• Your task
Return the data verbatim, without pictures.

• Supplied material
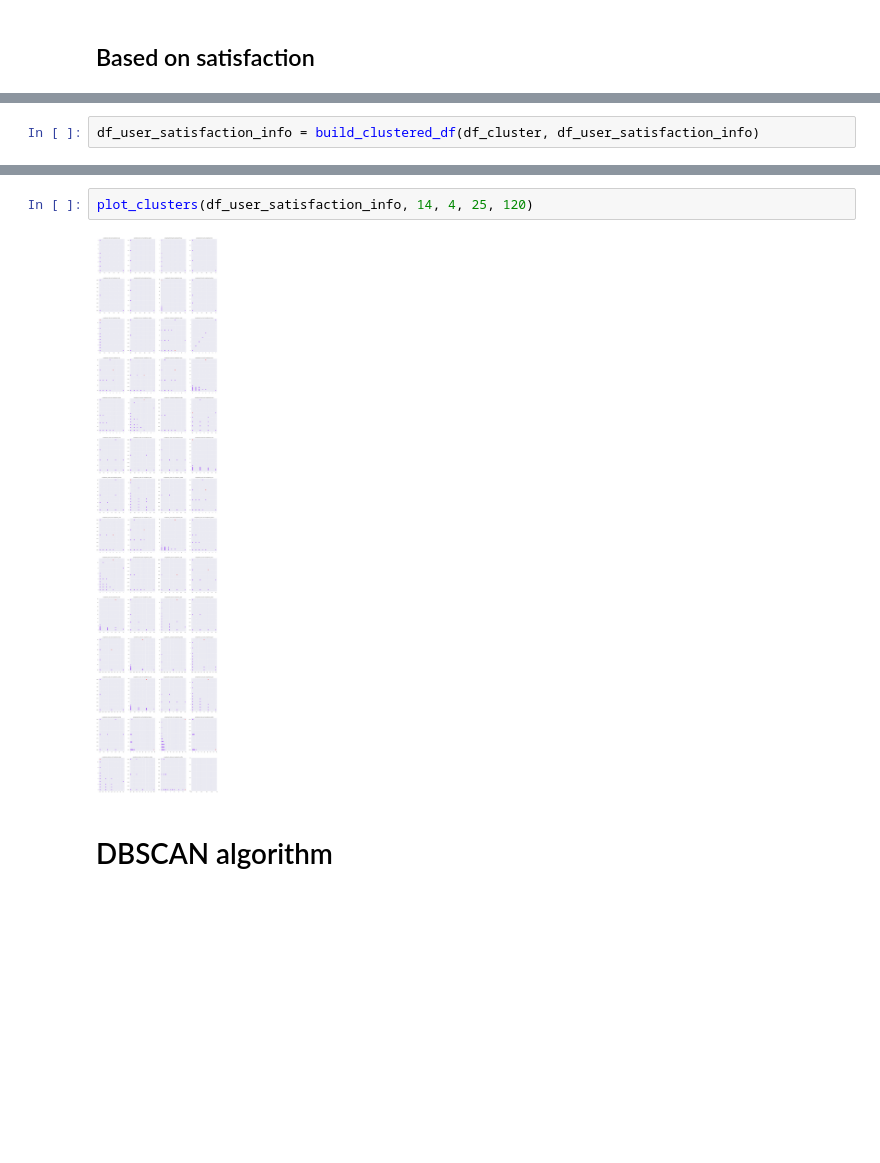
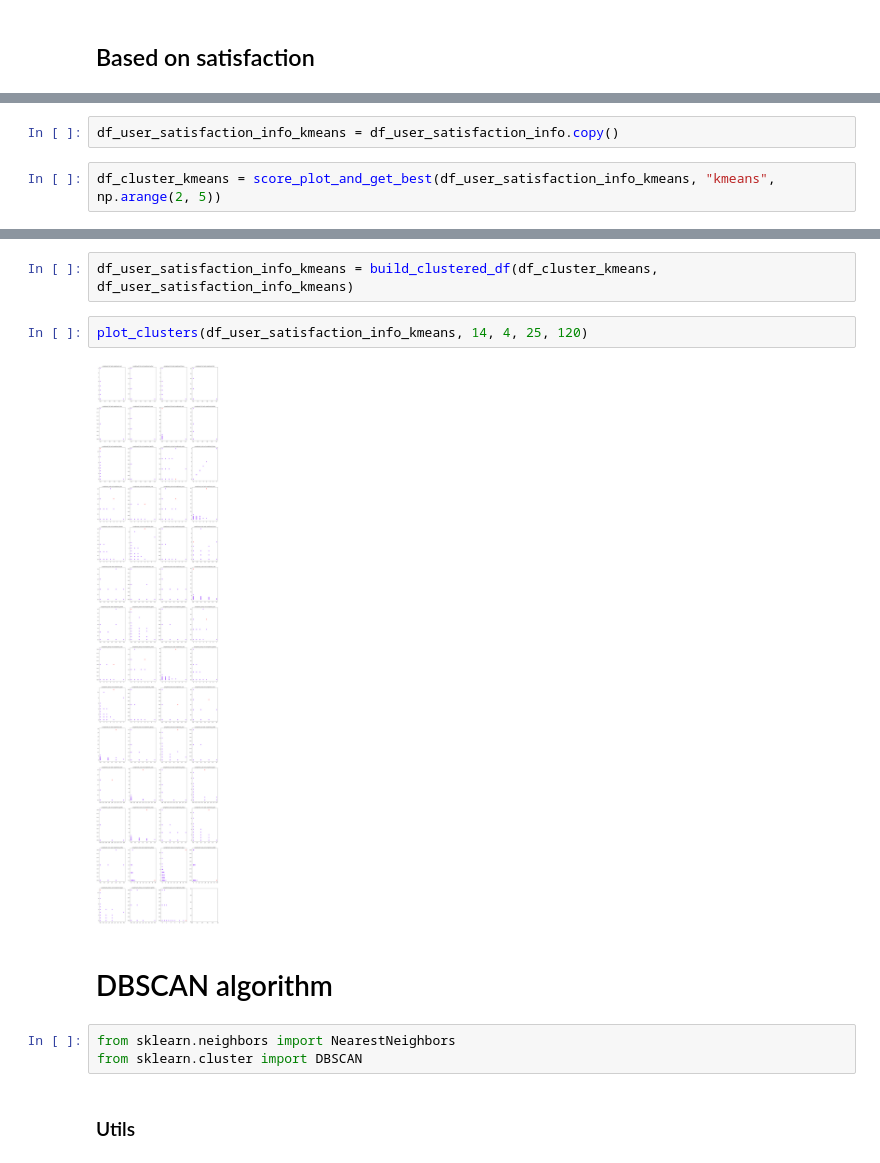
Before and after one commit to AT181903/YelpDatasetAnalysis, a Jupyter notebook: users_task.ipynb, the cells around one changed output, grey strips where cells are left out. Saved outputs shown, nothing was run; the diff lists cells and outputs as text; blank space fills up the shorter version.

```diff
--- a/users_task.ipynb
+++ b/users_task.ipynb
@@ -226,2 +227,4 @@ Best number of cluster: 2
-# %%
-df_user_satisfaction_info = build_clustered_df(df_cluster, df_user_satisfaction_info)
+# %%
+df_user_satisfaction_info_kmeans = df_user_satisfaction_info.copy()
+# %%
+df_cluster_kmeans = score_plot_and_get_best(df_user_satisfaction_info_kmeans, "kmeans", np.arange(2, 5))
@@ -228,6 +239,13 @@ df_user_satisfaction_info = build_clustered_df(df_cluster, df_user_satisfaction_
+# %%
+df_user_satisfaction_info_kmeans = build_clustered_df(df_cluster_kmeans, df_user_satisfaction_info_kmeans)
 # %%
-plot_clusters(df_user_satisfaction_info, 14, 4, 25, 120)
+plot_clusters(df_user_satisfaction_info_kmeans, 14, 4, 25, 120)
 # %% [output]
-[figure, old version]
+[figure, new version]
 # %% [markdown]
 # DBSCAN algorithm
+# %%
+from sklearn.neighbors import NearestNeighbors
+from sklearn.cluster import DBSCAN
+# %% [markdown]
+### Utils
```
Also changed, not shown: parts of 46 cells of this notebook.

• Reply
Before and after one commit to AT181903/YelpDatasetAnalysis, a Jupyter notebook: users_task.ipynb, the cells around one changed output, grey strips where cells are left out. Saved outputs shown, nothing was run; the diff lists cells and outputs as text; blank space fills up the shorter version.

```diff
--- a/users_task.ipynb
+++ b/users_task.ipynb
@@ -226,2 +227,4 @@ Best number of cluster: 2
-# %%
-df_user_satisfaction_info = build_clustered_df(df_cluster, df_user_satisfaction_info)
+# %%
+df_user_satisfaction_info_kmeans = df_user_satisfaction_info.copy()
+# %%
+df_cluster_kmeans = score_plot_and_get_best(df_user_satisfaction_info_kmeans, "kmeans", np.arange(2, 5))
@@ -228,6 +239,13 @@ df_user_satisfaction_info = build_clustered_df(df_cluster, df_user_satisfaction_
+# %%
+df_user_satisfaction_info_kmeans = build_clustered_df(df_cluster_kmeans, df_user_satisfaction_info_kmeans)
 # %%
-plot_clusters(df_user_satisfaction_info, 14, 4, 25, 120)
+plot_clusters(df_user_satisfaction_info_kmeans, 14, 4, 25, 120)
 # %% [output]
-[figure, old version]
+[figure, new version]
 # %% [markdown]
 # DBSCAN algorithm
+# %%
+from sklearn.neighbors import NearestNeighbors
+from sklearn.cluster import DBSCAN
+# %% [markdown]
+### Utils
```
Also changed, not shown: parts of 46 cells of this notebook.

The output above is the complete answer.